> **TASK REQUIREMENTS**
Among these entries, how many lines have the string "List" in them? Only the number is needed.

****************

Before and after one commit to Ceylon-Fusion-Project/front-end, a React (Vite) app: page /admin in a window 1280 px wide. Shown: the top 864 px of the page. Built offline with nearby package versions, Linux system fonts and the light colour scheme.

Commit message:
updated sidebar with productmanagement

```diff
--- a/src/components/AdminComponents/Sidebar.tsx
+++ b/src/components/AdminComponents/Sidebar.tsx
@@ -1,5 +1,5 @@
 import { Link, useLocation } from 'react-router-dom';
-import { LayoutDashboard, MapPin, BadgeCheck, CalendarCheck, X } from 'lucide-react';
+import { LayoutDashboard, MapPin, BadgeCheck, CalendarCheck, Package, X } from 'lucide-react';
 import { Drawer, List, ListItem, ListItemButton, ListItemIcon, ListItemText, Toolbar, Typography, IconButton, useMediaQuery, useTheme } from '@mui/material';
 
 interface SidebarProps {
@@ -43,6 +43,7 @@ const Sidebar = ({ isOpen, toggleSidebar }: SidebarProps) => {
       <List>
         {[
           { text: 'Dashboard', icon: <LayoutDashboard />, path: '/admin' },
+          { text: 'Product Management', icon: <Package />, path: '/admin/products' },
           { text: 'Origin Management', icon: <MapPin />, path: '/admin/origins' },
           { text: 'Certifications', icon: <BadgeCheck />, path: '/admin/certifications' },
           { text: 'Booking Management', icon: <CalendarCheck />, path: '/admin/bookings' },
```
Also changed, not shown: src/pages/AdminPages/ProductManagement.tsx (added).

****************

> **EXERCISE RESPONSE**
2